Marillion first played the Royal Albert Hall in 2017, appearing with a string quartet, another first. It was intimate and inspiring, and the DVD is essential viewing, perfectly replicating the sense of occasion and how to get the most out of this venue.
Marillion – With Friends from the Orchestra
Words: Liz Medhurst
Pictures: Anne-Marie Forker
Two years later and the innovatove prog-rockers are doing it again, this time as part of a thirteen date tour. Tonight is the final stop in the UK before heading off to Europe, and the second of two nights at this prestigious location.
On first entrance it looked like tonight was going to take a different turn to yesterday as the chairs in the arena had been taken away and an excitable throng had gathered at the barrier. The setlist has had some movement too over the last few weeks. In the end all of the songs played on the tour so far appeared over the two nights, rewarding fans who were attending both.
This time without the pressure of filming it was a much more relaxed and looser band but still, Marillion really know how to put on a show. Frontman Steve Hogarth looked completely at home, like this is his new living room. The line-up has now been unchanged for thirty years as of this year and with many of the fans staying the course as long or longer, the sense of family is palpable, while the band remain accessible and inclusive.
Billed as ‘Marillion with Friends from the Orchestra’, it was a welcome return for the string quartet In Praise Of Folly, augmented with French horn, trumpet and flute, staying for the whole gig this time. Several classic Marillion songs have been reworked for the companion album, a concept previously tried for 2009’s ‘Less Is More’. Although very different in style, both albums proved that the songs stand up in their own right and seem to enjoy wearing different outfits.
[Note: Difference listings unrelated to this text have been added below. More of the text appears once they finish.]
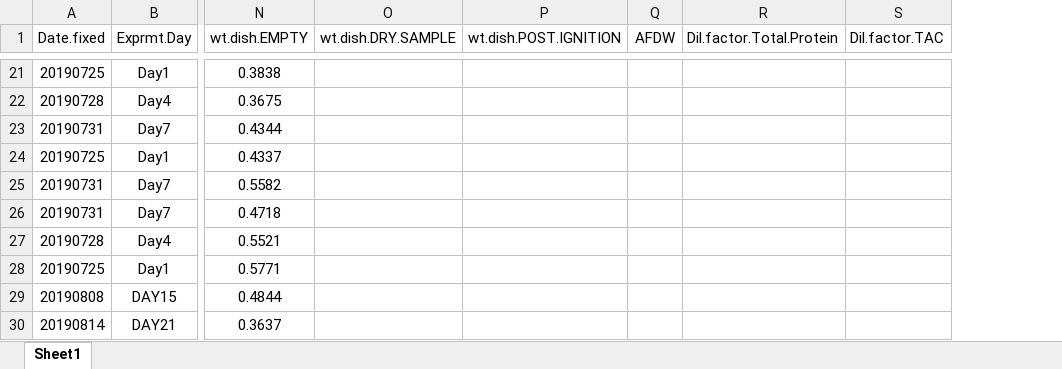
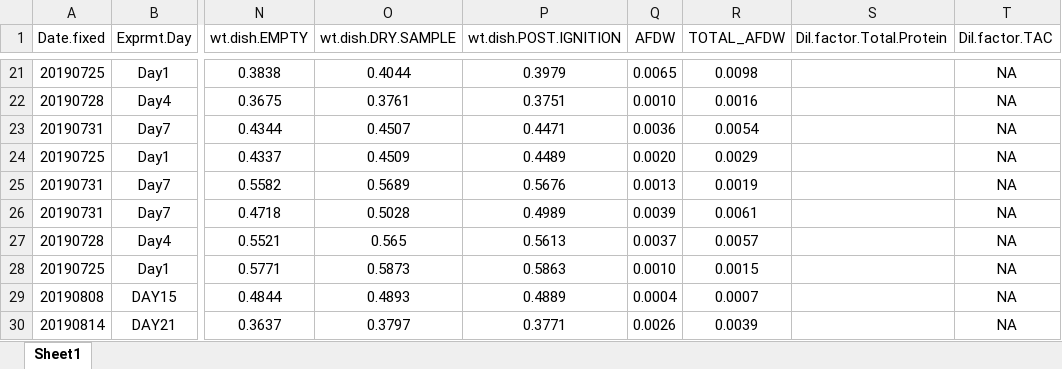
Before and after one commit to SamGurr/Intragenerational_thresholds_OA, an Excel workbook: RAnalysis/Data/Phys.assays/Master_table.xlsx, sheet Sheet1, drawn as a sheet; only a part is shown, gaps mark what is left out; values as stored, in another font and other column widths than the file's, no borders; addresses are those after the commit; the diff covers the shown part only; the diff names each change by its address in the sheet, - before the commit and + after, or states it on an @@ line.

Commit message:
update AFDW and TAC from 20191030

```diff
--- a/RAnalysis/Data/Phys.assays/Master_table.xlsx (sheet Sheet1)
+++ b/RAnalysis/Data/Phys.assays/Master_table.xlsx (sheet Sheet1)
+column R (TOTAL_AFDW), rows 21-30: 0.0098 | 0.0016 | 0.0054 | 0.0029 | 0.0019 | 0.0061 | 0.0057 | 0.0015 | 0.0007 | 0.0039
-O21 (wt.dish.DRY.SAMPLE): (empty)
+O21 (wt.dish.DRY.SAMPLE): 0.4044
-P21 (wt.dish.POST.IGNITION): (empty)
+P21 (wt.dish.POST.IGNITION): 0.3979
-Q21 (AFDW): (empty)
+Q21 (AFDW): 0.0065
-T21:T30 (Dil.factor.TAC): (empty)
+T21:T30 (Dil.factor.TAC): NA
-O22 (wt.dish.DRY.SAMPLE): (empty)
+O22 (wt.dish.DRY.SAMPLE): 0.3761
-P22 (wt.dish.POST.IGNITION): (empty)
+P22 (wt.dish.POST.IGNITION): 0.3751
-Q22 (AFDW): (empty)
+Q22 (AFDW): 0.0010
-O23 (wt.dish.DRY.SAMPLE): (empty)
+O23 (wt.dish.DRY.SAMPLE): 0.4507
-P23 (wt.dish.POST.IGNITION): (empty)
+P23 (wt.dish.POST.IGNITION): 0.4471
-Q23 (AFDW): (empty)
+Q23 (AFDW): 0.0036
-O24 (wt.dish.DRY.SAMPLE): (empty)
+O24 (wt.dish.DRY.SAMPLE): 0.4509
-P24 (wt.dish.POST.IGNITION): (empty)
+P24 (wt.dish.POST.IGNITION): 0.4489
-Q24 (AFDW): (empty)
+Q24 (AFDW): 0.0020
-O25 (wt.dish.DRY.SAMPLE): (empty)
+O25 (wt.dish.DRY.SAMPLE): 0.5689
-P25 (wt.dish.POST.IGNITION): (empty)
+P25 (wt.dish.POST.IGNITION): 0.5676
-Q25 (AFDW): (empty)
+Q25 (AFDW): 0.0013
-O26 (wt.dish.DRY.SAMPLE): (empty)
+O26 (wt.dish.DRY.SAMPLE): 0.5028
-P26 (wt.dish.POST.IGNITION): (empty)
+P26 (wt.dish.POST.IGNITION): 0.4989
-Q26 (AFDW): (empty)
+Q26 (AFDW): 0.0039
-O27 (wt.dish.DRY.SAMPLE): (empty)
+O27 (wt.dish.DRY.SAMPLE): 0.565
-P27 (wt.dish.POST.IGNITION): (empty)
+P27 (wt.dish.POST.IGNITION): 0.5613
-Q27 (AFDW): (empty)
+Q27 (AFDW): 0.0037
-O28 (wt.dish.DRY.SAMPLE): (empty)
+O28 (wt.dish.DRY.SAMPLE): 0.5873
-P28 (wt.dish.POST.IGNITION): (empty)
+P28 (wt.dish.POST.IGNITION): 0.5863
-Q28 (AFDW): (empty)
+Q28 (AFDW): 0.0010
-O29 (wt.dish.DRY.SAMPLE): (empty)
+O29 (wt.dish.DRY.SAMPLE): 0.4893
-P29 (wt.dish.POST.IGNITION): (empty)
+P29 (wt.dish.POST.IGNITION): 0.4889
-Q29 (AFDW): (empty)
+Q29 (AFDW): 0.0004
-O30 (wt.dish.DRY.SAMPLE): (empty)
+O30 (wt.dish.DRY.SAMPLE): 0.3797
-P30 (wt.dish.POST.IGNITION): (empty)
+P30 (wt.dish.POST.IGNITION): 0.3771
-Q30 (AFDW): (empty)
+Q30 (AFDW): 0.0026
```
Also changed, not shown: 181 edited cells elsewhere in this sheet.
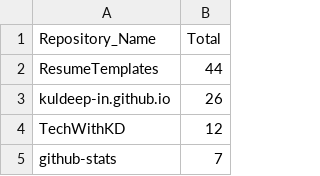
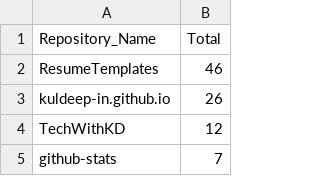
Before and after one commit to kuldeep-in/github-stats, a CSV file: Aggregated_Metric_Data/agg_unique_visits.csv, drawn as a sheet; only a part is shown.

```diff
--- a/Aggregated_Metric_Data/agg_unique_visits.csv
+++ b/Aggregated_Metric_Data/agg_unique_visits.csv
@@ -1,3 +1,3 @@
 Repository_Name,Total
-ResumeTemplates,44
+ResumeTemplates,46
 kuldeep-in.github.io,26
```
Also changed, not shown: Aggregated_Metric_Data/agg_views.csv, Metric_Data/unique_visits.csv, 1 other file.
Don’t be fooled into thinking that the presence of the string quartet meant that tonight was going to be a genteel and mellow affair however – the setlist is full on and powerful from the start. The show opened with ‘Gaza’ as h appeared in the stalls singing the opening verse, before making his way to the stage, where the drama intensified.
There’s all the familiar Marillion elements here tonight. Big powerful rhythms, technical wizardry, huge epic songs that go on long journeys, many based on real life events, and containing many movements– just when you think a climax is about to be reached, there’s a shift in tempo and style and the pleasure is prolonged.
The orchestra shone on the emotions of ‘Fantastic Place’ and ‘Estonia’, however were occasionally buried with the rest of the band for large parts, especially on ‘Season’s End’ where they were almost undetectable until the finale. The re-workings are really gorgeous though, the songs not on the album also receiving new arrangements for this tour.
‘Ocean Cloud’ was beefed up dramatically, enhanced by a stunning backdrop. ‘Hollow Man’ and ‘The Great Escape’, detached from the concept album ‘Brave’ had a huge impact when isolated from their original context. You don’t need to know anything about the songs to enjoy this show however, in turn soothing, disturbing, thrilling and only occasionally losing pace.
A stunning version of ‘Separated Out’ appeared for the encore, mashed up with Led Zeppelin’s ‘Kashmir’ got the whole crowd on its feet. The encore game could have gone on all night according to h, who explained that the band would like to do four encores but “the venue charges £1750 for every minute past eleven, which frankly makes us nervous”.
Rightly so as the final song racks up at well over fifteen minutes, the autobiographical ‘This Strange Engine’, for an explosive finish.
A Marillion show is an extremely effective form of therapy. We make our way home in this freezing cold night, basking in the afterglow, hoping that the Royal Albert Hall becomes a regular tour fixture for the future.
Sky Above The Rain
The Great Escape
Afraid Of Sunlight
This Strange Engine